• **TASK BRIEF**
Could you give back the listing below exactly, every line included?

• **EXCERPTED DATA**
:::
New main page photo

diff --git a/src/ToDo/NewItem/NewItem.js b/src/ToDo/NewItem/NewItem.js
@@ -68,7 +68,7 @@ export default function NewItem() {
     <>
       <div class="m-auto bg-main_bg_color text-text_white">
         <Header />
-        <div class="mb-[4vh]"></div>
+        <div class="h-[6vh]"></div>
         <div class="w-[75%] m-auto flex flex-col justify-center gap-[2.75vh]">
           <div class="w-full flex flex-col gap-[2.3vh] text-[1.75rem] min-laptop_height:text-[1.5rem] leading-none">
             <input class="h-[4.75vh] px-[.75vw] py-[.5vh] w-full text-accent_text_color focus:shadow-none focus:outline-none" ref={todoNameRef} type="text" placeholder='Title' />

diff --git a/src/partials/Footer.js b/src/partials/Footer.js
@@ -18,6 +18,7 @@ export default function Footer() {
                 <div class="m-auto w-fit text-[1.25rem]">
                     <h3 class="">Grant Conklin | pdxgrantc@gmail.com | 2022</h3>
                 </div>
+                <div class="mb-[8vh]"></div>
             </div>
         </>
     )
:::
• **EXERCISE OUTPUT**
New main page photo

diff --git a/src/ToDo/NewItem/NewItem.js b/src/ToDo/NewItem/NewItem.js
@@ -68,7 +68,7 @@ export default function NewItem() {
     <>
       <div class="m-auto bg-main_bg_color text-text_white">
         <Header />
-        <div class="mb-[4vh]"></div>
+        <div class="h-[6vh]"></div>
         <div class="w-[75%] m-auto flex flex-col justify-center gap-[2.75vh]">
           <div class="w-full flex flex-col gap-[2.3vh] text-[1.75rem] min-laptop_height:text-[1.5rem] leading-none">
             <input class="h-[4.75vh] px-[.75vw] py-[.5vh] w-full text-accent_text_color focus:shadow-none focus:outline-none" ref={todoNameRef} type="text" placeholder='Title' />

diff --git a/src/partials/Footer.js b/src/partials/Footer.js
@@ -18,6 +18,7 @@ export default function Footer() {
                 <div class="m-auto w-fit text-[1.25rem]">
                     <h3 class="">Grant Conklin | pdxgrantc@gmail.com | 2022</h3>
                 </div>
+                <div class="mb-[8vh]"></div>
             </div>
         </>
     )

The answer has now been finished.